__Task description__: Please find every line in the records below that contains the word "height", and copy it.

__Data extract__:
══════════════════════════════

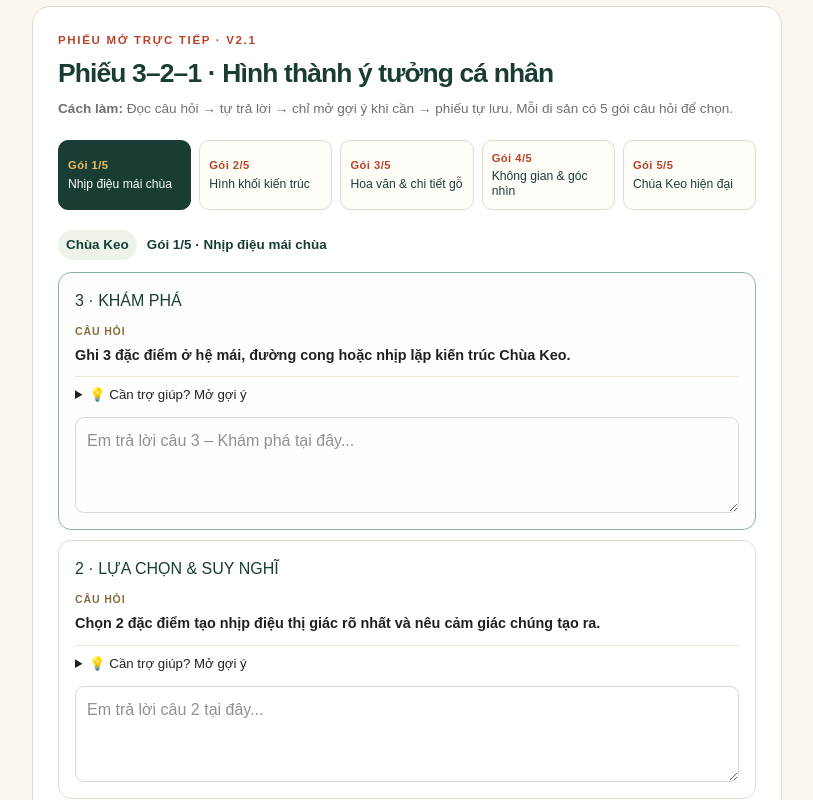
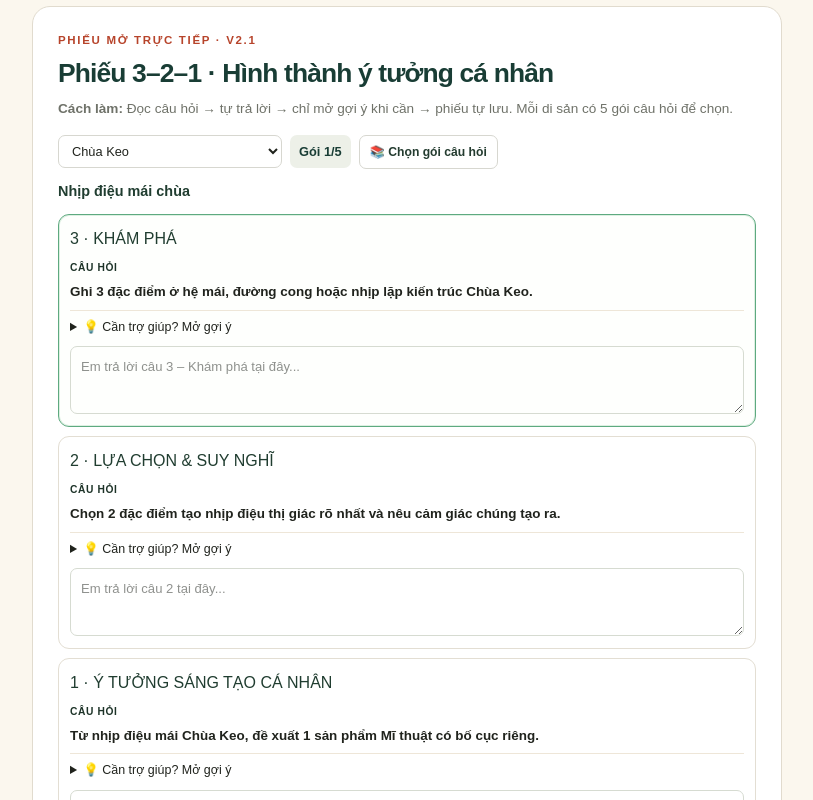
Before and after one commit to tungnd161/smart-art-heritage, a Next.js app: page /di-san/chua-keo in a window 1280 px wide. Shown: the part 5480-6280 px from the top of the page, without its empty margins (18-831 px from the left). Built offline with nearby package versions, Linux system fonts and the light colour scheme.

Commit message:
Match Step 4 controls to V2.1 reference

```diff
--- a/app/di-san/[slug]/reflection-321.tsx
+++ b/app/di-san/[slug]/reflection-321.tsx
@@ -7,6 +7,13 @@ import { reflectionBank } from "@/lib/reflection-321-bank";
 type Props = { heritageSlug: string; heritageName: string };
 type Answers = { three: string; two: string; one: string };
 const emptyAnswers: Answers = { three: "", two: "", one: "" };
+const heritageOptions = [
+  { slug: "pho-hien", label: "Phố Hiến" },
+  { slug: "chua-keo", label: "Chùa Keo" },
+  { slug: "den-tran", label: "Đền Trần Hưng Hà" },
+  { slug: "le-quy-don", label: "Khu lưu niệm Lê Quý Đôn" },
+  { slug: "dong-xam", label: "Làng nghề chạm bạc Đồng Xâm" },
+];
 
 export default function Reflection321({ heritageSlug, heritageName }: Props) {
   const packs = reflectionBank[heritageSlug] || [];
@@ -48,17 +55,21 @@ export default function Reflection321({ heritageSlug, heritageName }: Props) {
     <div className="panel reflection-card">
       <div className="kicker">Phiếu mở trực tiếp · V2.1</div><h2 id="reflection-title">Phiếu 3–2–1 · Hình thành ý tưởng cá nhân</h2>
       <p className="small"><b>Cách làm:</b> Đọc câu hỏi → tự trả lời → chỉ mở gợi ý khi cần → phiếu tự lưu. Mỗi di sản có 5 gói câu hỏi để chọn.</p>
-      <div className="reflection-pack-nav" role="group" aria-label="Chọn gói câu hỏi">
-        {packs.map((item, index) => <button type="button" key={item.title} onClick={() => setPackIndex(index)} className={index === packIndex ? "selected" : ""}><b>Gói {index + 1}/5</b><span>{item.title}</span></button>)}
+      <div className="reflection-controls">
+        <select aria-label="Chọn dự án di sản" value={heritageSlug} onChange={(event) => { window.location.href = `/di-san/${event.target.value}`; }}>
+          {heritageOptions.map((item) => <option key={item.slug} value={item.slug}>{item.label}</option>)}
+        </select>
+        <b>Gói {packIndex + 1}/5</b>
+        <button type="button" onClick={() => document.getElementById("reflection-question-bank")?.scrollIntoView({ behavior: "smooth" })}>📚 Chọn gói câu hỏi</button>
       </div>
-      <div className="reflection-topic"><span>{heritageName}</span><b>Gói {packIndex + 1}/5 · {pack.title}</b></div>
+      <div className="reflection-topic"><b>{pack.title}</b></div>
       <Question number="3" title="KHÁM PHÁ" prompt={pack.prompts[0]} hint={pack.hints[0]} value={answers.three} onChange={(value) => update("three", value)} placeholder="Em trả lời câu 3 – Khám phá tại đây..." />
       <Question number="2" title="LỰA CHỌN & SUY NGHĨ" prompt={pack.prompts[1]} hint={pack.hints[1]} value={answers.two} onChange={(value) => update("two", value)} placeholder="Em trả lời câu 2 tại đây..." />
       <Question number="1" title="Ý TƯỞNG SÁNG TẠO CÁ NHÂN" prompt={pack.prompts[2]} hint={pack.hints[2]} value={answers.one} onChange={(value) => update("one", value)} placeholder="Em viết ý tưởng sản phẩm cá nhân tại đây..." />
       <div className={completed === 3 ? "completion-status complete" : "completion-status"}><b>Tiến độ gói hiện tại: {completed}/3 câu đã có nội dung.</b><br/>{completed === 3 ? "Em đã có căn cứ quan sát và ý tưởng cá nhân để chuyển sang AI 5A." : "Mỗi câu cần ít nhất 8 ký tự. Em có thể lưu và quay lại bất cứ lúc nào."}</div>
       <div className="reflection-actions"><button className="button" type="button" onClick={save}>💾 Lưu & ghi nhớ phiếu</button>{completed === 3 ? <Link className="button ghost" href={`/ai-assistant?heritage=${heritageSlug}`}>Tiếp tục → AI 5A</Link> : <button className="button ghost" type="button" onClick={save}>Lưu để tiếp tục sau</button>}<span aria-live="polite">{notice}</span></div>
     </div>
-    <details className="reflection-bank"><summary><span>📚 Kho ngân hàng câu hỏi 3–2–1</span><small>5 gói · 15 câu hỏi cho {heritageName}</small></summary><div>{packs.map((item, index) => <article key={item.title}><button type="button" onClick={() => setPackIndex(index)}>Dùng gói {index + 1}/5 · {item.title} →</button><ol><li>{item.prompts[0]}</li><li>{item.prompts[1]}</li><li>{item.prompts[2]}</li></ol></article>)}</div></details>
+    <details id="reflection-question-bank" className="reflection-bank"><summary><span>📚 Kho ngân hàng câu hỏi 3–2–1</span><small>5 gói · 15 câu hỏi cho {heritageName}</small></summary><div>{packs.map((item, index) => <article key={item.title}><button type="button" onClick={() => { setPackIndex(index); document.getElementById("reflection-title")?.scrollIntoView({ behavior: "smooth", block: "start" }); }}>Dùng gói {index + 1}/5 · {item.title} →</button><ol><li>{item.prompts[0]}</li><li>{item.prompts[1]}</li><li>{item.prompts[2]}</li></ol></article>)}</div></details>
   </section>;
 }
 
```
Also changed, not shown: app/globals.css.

══════════════════════════════

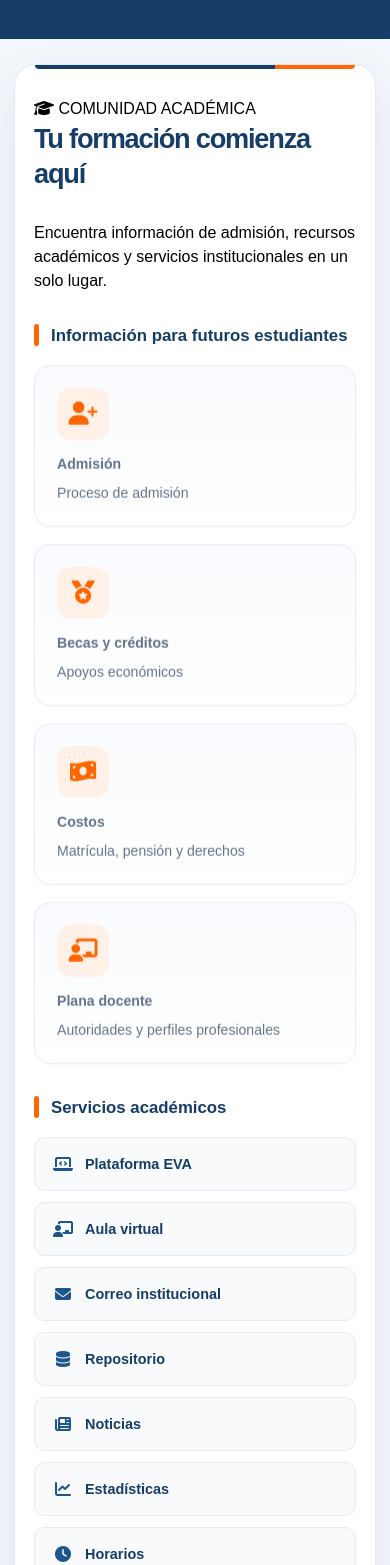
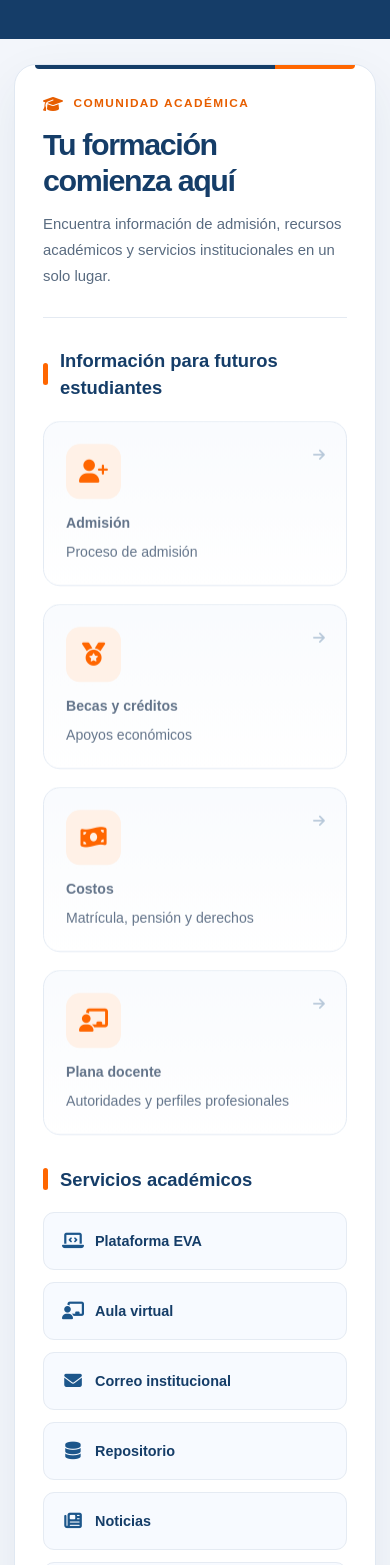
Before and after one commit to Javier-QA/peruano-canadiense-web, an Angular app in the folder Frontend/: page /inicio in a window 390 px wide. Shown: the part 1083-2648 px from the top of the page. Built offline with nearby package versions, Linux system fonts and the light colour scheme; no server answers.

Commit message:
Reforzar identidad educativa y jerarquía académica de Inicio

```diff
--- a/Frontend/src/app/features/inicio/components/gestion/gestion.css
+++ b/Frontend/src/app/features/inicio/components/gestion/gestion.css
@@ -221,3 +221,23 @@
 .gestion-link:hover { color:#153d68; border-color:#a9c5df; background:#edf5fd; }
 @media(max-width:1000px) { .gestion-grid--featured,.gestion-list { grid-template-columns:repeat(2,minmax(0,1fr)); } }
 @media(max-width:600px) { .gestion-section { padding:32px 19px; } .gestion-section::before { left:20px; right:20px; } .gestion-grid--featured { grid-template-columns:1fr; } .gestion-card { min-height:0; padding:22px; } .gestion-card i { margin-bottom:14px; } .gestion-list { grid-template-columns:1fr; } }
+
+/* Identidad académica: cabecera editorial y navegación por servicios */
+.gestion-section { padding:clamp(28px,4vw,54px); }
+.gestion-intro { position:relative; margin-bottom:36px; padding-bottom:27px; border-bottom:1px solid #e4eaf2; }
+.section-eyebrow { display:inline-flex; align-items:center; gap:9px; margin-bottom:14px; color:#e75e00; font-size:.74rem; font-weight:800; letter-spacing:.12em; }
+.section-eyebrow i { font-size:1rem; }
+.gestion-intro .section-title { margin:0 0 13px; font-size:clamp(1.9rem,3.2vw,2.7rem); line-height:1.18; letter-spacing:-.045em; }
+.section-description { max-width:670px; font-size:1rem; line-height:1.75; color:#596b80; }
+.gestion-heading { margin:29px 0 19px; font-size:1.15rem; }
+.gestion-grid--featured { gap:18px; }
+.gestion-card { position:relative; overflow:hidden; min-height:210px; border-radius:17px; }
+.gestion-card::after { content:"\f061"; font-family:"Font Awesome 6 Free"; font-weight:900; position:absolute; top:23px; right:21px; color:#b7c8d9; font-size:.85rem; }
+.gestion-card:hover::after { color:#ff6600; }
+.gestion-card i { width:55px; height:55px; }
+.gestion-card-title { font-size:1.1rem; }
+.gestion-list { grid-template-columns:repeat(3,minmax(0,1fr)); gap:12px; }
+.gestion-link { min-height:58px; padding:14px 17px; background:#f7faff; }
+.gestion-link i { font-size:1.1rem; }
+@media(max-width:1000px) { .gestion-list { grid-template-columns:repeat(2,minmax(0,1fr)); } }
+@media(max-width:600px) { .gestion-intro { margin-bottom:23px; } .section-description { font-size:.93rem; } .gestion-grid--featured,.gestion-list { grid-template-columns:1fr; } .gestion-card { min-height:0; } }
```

══════════════════════════════

__Task response__:
 @media(max-width:600px) { .gestion-section { padding:32px 19px; } .gestion-section::before { left:20px; right:20px; } .gestion-grid--featured { grid-template-columns:1fr; } .gestion-card { min-height:0; padding:22px; } .gestion-card i { margin-bottom:14px; } .gestion-list { grid-template-columns:1fr; } }
+.gestion-intro .section-title { margin:0 0 13px; font-size:clamp(1.9rem,3.2vw,2.7rem); line-height:1.18; letter-spacing:-.045em; }
+.section-description { max-width:670px; font-size:1rem; line-height:1.75; color:#596b80; }
+.gestion-card { position:relative; overflow:hidden; min-height:210px; border-radius:17px; }
+.gestion-card i { width:55px; height:55px; }
+.gestion-link { min-height:58px; padding:14px 17px; background:#f7faff; }
+@media(max-width:600px) { .gestion-intro { margin-bottom:23px; } .section-description { font-size:.93rem; } .gestion-grid--featured,.gestion-list { grid-template-columns:1fr; } .gestion-card { min-height:0; } }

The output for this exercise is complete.